Entries taken from a collection »
Segment Open

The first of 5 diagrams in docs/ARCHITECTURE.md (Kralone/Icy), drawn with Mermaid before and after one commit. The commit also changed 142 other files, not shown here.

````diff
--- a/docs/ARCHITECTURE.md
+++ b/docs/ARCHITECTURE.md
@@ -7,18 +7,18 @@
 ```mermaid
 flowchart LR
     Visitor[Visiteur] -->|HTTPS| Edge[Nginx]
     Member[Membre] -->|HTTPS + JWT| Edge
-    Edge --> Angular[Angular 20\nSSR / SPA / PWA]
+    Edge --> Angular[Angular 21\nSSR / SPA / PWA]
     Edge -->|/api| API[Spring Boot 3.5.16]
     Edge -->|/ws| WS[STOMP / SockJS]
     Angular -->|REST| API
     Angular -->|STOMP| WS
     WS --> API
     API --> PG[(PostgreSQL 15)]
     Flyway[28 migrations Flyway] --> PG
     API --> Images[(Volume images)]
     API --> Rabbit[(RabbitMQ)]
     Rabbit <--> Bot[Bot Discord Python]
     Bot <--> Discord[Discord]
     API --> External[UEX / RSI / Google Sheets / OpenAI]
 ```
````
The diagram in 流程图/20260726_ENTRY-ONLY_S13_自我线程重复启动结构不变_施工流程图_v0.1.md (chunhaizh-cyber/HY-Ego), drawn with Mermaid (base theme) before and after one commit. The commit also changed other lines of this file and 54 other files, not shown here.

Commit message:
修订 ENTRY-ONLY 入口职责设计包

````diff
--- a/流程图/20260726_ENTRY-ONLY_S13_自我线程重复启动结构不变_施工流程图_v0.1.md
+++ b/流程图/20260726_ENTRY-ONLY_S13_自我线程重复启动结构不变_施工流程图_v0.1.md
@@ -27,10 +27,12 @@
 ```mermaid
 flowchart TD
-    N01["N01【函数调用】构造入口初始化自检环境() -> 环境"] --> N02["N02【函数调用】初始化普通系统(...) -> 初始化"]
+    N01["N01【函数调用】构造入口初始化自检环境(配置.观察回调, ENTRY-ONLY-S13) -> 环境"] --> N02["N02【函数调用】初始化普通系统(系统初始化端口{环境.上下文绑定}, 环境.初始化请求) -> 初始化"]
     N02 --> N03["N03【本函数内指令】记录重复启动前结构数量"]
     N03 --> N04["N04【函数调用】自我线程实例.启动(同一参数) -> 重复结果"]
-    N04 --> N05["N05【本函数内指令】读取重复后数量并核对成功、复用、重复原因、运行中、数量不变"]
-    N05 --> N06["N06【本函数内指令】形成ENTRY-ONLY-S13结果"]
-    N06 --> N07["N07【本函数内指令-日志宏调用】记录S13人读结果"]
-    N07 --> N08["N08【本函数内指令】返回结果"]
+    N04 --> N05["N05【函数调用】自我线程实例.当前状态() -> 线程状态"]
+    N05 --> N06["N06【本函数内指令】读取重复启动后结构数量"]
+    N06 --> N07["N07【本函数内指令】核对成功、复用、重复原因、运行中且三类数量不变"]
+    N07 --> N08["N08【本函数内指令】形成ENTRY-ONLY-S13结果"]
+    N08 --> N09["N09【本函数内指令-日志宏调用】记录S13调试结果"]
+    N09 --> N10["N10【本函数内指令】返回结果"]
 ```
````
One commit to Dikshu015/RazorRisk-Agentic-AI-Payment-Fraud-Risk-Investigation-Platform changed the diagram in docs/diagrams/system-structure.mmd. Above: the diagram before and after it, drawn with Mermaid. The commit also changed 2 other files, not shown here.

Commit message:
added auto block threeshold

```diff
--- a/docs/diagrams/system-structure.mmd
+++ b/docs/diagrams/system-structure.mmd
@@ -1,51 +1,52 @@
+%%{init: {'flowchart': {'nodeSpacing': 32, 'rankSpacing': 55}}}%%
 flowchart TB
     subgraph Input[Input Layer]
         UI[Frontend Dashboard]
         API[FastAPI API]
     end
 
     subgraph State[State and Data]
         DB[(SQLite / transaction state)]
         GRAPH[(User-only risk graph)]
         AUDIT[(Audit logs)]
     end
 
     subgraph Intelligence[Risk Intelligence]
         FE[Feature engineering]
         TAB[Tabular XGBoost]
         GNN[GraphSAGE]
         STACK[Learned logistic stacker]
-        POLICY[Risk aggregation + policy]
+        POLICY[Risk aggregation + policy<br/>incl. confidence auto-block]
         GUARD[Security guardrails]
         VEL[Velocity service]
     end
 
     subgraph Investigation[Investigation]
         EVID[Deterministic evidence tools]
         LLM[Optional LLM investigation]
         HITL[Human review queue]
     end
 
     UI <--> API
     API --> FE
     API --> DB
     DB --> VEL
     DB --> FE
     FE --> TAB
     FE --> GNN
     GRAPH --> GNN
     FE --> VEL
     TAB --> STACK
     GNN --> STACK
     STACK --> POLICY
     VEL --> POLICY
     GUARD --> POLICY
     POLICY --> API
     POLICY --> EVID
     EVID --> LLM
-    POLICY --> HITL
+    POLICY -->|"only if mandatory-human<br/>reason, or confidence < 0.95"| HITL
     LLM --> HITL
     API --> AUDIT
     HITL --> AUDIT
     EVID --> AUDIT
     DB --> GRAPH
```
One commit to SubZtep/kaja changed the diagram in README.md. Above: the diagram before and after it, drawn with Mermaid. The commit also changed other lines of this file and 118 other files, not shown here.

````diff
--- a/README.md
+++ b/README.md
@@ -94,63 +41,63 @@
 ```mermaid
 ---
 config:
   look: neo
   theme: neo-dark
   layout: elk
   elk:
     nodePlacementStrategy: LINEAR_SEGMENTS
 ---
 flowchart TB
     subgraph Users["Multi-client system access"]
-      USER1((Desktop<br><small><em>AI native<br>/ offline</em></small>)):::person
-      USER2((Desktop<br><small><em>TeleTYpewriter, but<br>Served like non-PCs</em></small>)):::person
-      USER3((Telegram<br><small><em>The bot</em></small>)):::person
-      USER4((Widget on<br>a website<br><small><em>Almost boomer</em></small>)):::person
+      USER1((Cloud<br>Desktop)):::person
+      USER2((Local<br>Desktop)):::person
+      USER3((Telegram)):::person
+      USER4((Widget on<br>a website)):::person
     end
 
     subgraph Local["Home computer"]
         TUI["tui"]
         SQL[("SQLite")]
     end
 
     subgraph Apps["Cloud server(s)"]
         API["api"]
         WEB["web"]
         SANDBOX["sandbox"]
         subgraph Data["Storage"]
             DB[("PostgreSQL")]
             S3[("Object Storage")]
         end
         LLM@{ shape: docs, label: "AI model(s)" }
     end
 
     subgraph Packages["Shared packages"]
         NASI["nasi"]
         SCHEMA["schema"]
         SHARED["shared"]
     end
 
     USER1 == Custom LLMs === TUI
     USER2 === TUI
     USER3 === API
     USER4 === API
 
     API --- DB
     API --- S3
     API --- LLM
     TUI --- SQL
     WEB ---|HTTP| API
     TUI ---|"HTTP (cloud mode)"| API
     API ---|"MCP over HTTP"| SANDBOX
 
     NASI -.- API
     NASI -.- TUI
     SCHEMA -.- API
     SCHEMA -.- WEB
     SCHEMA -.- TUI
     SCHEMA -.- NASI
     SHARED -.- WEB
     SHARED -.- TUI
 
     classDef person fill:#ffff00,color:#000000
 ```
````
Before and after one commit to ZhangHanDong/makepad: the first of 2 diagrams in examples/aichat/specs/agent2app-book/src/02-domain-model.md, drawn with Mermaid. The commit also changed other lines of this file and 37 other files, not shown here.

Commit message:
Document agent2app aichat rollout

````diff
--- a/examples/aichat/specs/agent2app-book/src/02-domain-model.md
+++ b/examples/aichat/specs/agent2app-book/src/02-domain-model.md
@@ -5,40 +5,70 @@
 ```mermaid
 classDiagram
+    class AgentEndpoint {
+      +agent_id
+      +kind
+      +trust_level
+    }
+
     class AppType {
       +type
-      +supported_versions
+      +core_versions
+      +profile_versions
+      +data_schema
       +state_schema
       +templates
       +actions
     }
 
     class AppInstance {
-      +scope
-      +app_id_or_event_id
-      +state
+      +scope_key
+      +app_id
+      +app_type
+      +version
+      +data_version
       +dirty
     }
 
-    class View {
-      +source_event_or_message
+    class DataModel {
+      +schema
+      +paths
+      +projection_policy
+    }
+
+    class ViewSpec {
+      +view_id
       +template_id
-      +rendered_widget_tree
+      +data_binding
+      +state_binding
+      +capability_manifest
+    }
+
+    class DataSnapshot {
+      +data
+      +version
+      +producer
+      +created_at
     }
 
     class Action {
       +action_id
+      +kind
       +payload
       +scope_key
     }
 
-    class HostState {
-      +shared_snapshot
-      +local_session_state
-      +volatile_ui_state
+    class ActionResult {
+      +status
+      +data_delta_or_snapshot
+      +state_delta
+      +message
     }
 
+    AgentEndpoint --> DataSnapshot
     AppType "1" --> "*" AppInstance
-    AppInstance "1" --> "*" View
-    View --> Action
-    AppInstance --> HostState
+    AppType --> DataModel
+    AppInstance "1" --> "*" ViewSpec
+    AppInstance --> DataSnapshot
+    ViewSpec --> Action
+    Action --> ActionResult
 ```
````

Segment Closed

Task item » Show me all lines in the records that contain "本函数内指令".

Answer for this exercise »
     N02 --> N03["N03【本函数内指令】记录重复启动前结构数量"]
-    N04 --> N05["N05【本函数内指令】读取重复后数量并核对成功、复用、重复原因、运行中、数量不变"]
-    N05 --> N06["N06【本函数内指令】形成ENTRY-ONLY-S13结果"]
-    N06 --> N07["N07【本函数内指令-日志宏调用】记录S13人读结果"]
-    N07 --> N08["N08【本函数内指令】返回结果"]
+    N05 --> N06["N06【本函数内指令】读取重复启动后结构数量"]
+    N06 --> N07["N07【本函数内指令】核对成功、复用、重复原因、运行中且三类数量不变"]
+    N07 --> N08["N08【本函数内指令】形成ENTRY-ONLY-S13结果"]
+    N08 --> N09["N09【本函数内指令-日志宏调用】记录S13调试结果"]
+    N09 --> N10["N10【本函数内指令】返回结果"]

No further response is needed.